Front Cover | Copyright | Table of Contents | Excerpt | Index
Search inside this book:

Customer Reviews

5.0 out of 5 stars
5 star
2
4 star
0
3 star
0
2 star
0
1 star
0
See both customer reviews
Share your thoughts with other customers

Most Helpful Customer Reviews

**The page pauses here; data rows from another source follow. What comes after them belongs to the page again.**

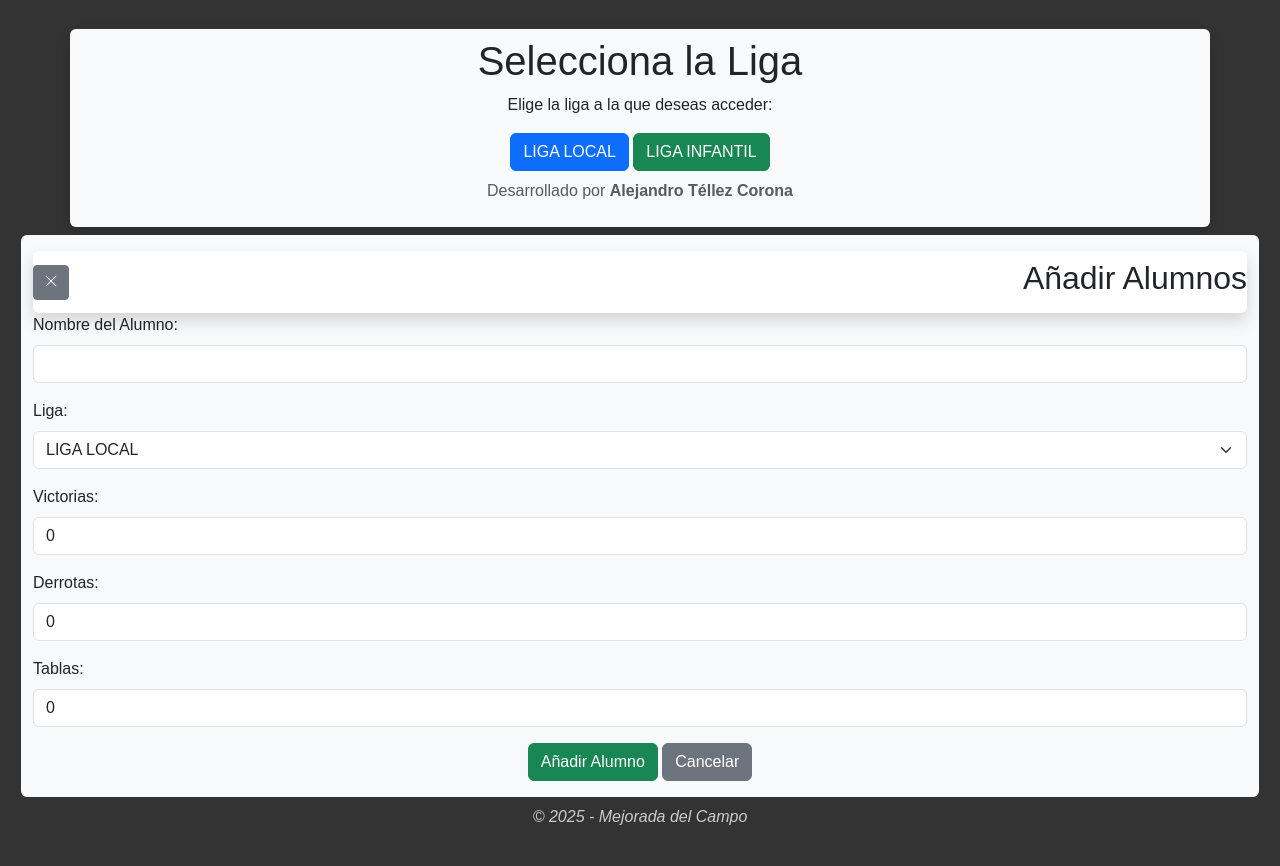
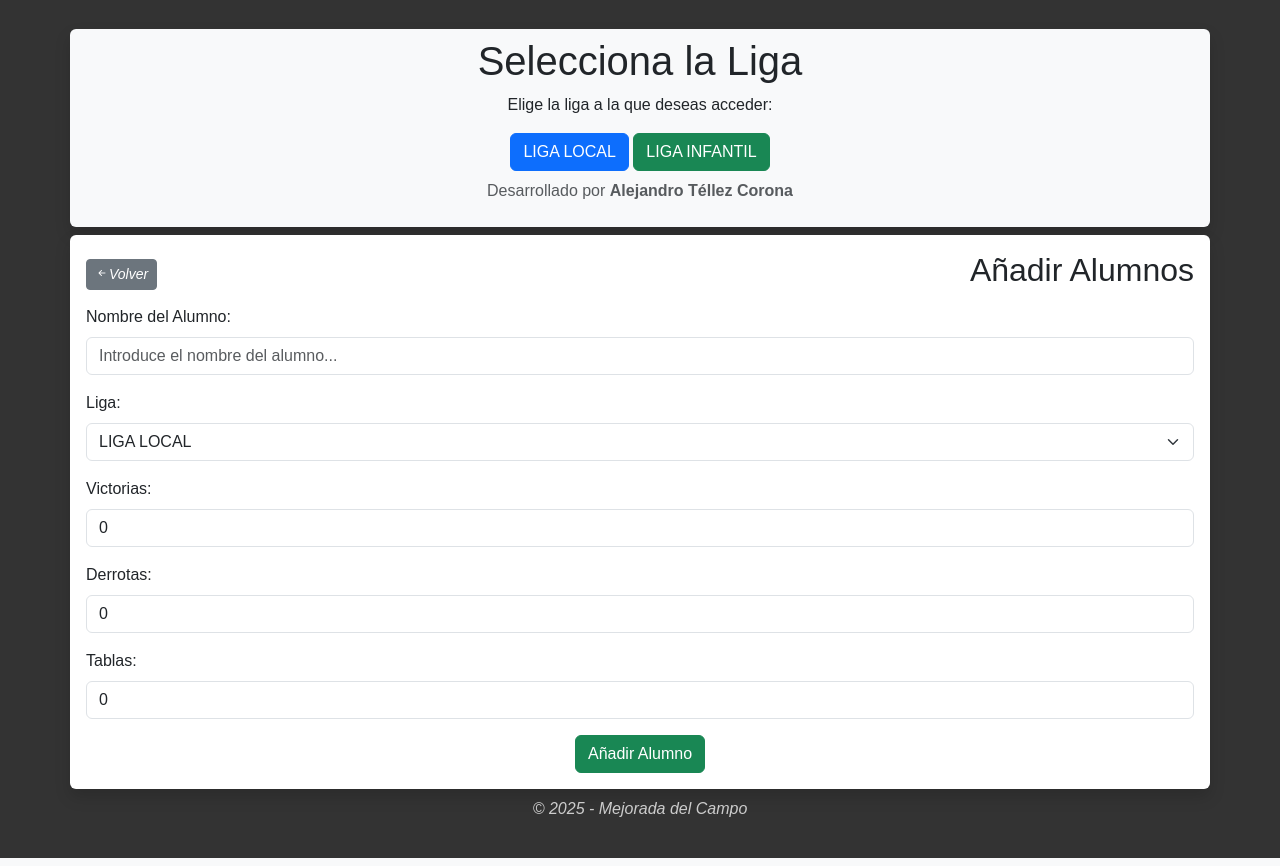
Before and after one commit to Alextc35/ajedrez-cultura, a PHP site: page /index.php?action=addAlumno in a window 1280 px wide. Run offline with PHP 8.4, Linux system fonts and the light colour scheme.

Commit message:
delete css useless and configure the viewport on all views

```diff
--- a/app/views/addAlumno.php
+++ b/app/views/addAlumno.php
@@ -2,21 +2,21 @@
     $liga = $_GET['liga'] ?? 'LIGA LOCAL';
     $otraLiga = $liga === 'LIGA LOCAL' ? 'LIGA INFANTIL' : 'LIGA LOCAL';
 ?>
-<div class="container-fluid bg-light rounded py-3">
-            <!-- 📌 Barra de navegación fija dentro del container -->
-            <nav class="navbar navbar-light bg-white rounded shadow">
-                <!-- 📌 Botón de Volver -->
-                <a href="/chess-league/public/" class="btn btn-secondary btn-sm">
-                    <i class="bi bi-x-lg"></i>
-                </a>
-                <h2 class="text-center">Añadir Alumnos</h2>
-        </nav>
+<div class="container bg-white p-3 rounded shadow">
+    <!-- 📌 Barra de navegación fija dentro del container -->
+    <div class="container d-flex p-0 pb-2 m-0 justify-content-between align-items-center">
+        <!-- 📌 Botón de Volver -->
+        <a href="?controller=ControladorAlumnos&action=listPorLiga&liga=<?= urlencode($liga) ?>" class="btn btn-secondary btn-sm">
+            <i class="bi bi-arrow-left-short">Volver</i>
+        </a>
+        <h2 class="text-center">Añadir Alumnos</h2>
+    </div>
 
     <form action="?controller=ControladorAlumnos&action=insertAlumno" method="POST">
         <input type="hidden" name="liga" value="<?= htmlspecialchars($liga) ?>">
         <div class="mb-3">
             <label for="nombre" class="form-label">Nombre del Alumno:</label>
-            <input type="text" name="nombre" id="nombre" class="form-control" required>
+            <input type="text" name="nombre" id="nombre" class="form-control" placeholder="Introduce el nombre del alumno..." required>
         </div>
 
         <div class="mb-3">
@@ -42,9 +42,6 @@
             <input type="number" name="tablas" id="tablas" class="form-control" value="0" min="0" required>
         </div>
 
-        <div class="text-center">
-            <button type="submit" class="btn btn-success">Añadir Alumno</button>
-            <a href="?controller=ControladorAlumnos&action=listPorLiga&liga=<?= urlencode($liga) ?>" class="btn btn-secondary">Cancelar</a>
-        </div>
+        <button type="submit" class="btn btn-success d-block m-auto" onclick="return confirm('¿Quieres confirmar los ajustes?')">Añadir Alumno</button>
     </form>
 </div>
--- a/public/css/style.css
+++ b/public/css/style.css
@@ -11,61 +11,8 @@ footer, small {
     color: #CCC;
 }
 
-/* Contenedor Principal */
-.table-container {
-    width: 100%;
-    max-width: 100%;
-    background: #fff;
-    padding: 10px;
-    border-radius: 10px;
-    box-shadow: 0 4px 8px rgba(0, 0, 0, 0.1);
-}
 
-/* Tabla Responsive */
-.table-wrapper {
-    max-height: 75vh;
-    overflow-y: auto;
-    overflow-x: auto;
-    border-radius: 10px;
-    width: 100%; /* Aprovechar todo el ancho */
-}
 
-/* Estilos de Tabla */
-th, td {
-    padding: 8px;
-    text-align: center;
-    vertical-align: middle;
-    font-size: 14px;
-}
-
-th {
-    background-color: #007BFF;
-}
-
-/* 📌 Mejorar diseño de botones */
-.btn-sm {
-    padding: 6px 10px;
-    font-size: 14px;
-}
-
-/* 📌 Ajustes en la fila de botones */
-.btn-container {
-    display: flex;
-    justify-content: space-between;
-    flex-wrap: wrap;
-    gap: 5px;
-}
-
-/* 📌 Botón Volver */
-.d-flex.justify-content-start {
-    margin-bottom: 10px;
-}
-
-/* 📌 Evitar que la tabla se encoga */
-.table-responsive {
-    width: 100%;
-    overflow-x: auto;
-}
 
 /* 📌 Ajustes responsivos en móviles */
 @media (max-width: 768px) {
@@ -92,12 +39,6 @@ th {
         padding: 5px;
     }
 
-    .table-responsive {
-        overflow-x: auto;
-        font-size: 12px;
-        max-height: 70vh;
-    }
-
     th, td {
         font-size: 11px;
         padding: 5px;
@@ -111,11 +52,3 @@ th {
     }
 
 }
-
-/* 📌 Mejorar diseño de botones en móviles */
-@media (max-width: 375px) {
-
-    .table-responsive {
-        max-height: 65vh;
-    }
-}
```
Also changed, not shown: app/views/clasificacion.php (+8 -12 lines).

By Rolf Dobelli TOP 500 REVIEWER on 24 April 2012
Format: Hardcover
Most new businesses fail, even when their products seem rich with possibilities. You can't really predict which companies will succeed or explain why the failures die, or at least you couldn't without this genuinely exciting book. Management consultant Michael E. Raynor offers a theoretical framework - the "Disruption Theory" - that will help you improve your predictions about which businesses will work and which will not. This theory explains how innovative offerings can dislodge leading standards. Raynor previously collaborated with disruption theory's originator, Clayton M. Christensen, with whom he co-wrote The Innovator's Solution. Raynor's approach isn't flawless, and his writing is a bit clunky, but his content is very useful. He explains why you want to understand the theory of disruption, how you can benefit from applying it, and how empirical evidence - a rare asset for a business theory - supports its ideas. getAbstract recommends this intriguing, illuminating report to investors, to readers who follow Christensen's work, and to entrepreneurs who want a clearer view of their companies' potential.
Comment Was this review helpful to you? Yes No Sending feedback...
Thank you for your feedback. If this review is inappropriate, please let us know.
Sorry, we failed to record your vote. Please try again
Format: Hardcover
Frankly, I was unable to fully understand (much less appreciate) the significance of what Joseph A. Schumpeter shares in his masterwork, Capitalism, Socialism and Democracy, when I first read it in 1975. Only much later, after several re-readings, have I begun to "get it" in terms of what "creative destruction" is and isn't. I mention all this by way of introducing my gratitude to Michael E. Raynor for what I have learned from him in The Innovator's Manifesto as well as from books written or co-authored by Clayton Christensen, who wrote the Foreword to this book. For me, one of the most valuable "lessons" is that "creative destruction" is the means and "creative creation" is the ultimate objective. Whereas Charles Darwin explains evolution as a process of natural adaptation and elimination, what Raynor examines in this book are deliberate efforts to survive and then thrive. He asserts, and I agree, that "deliberate disruption" is the key to "transformational growth" by both individuals and organizations.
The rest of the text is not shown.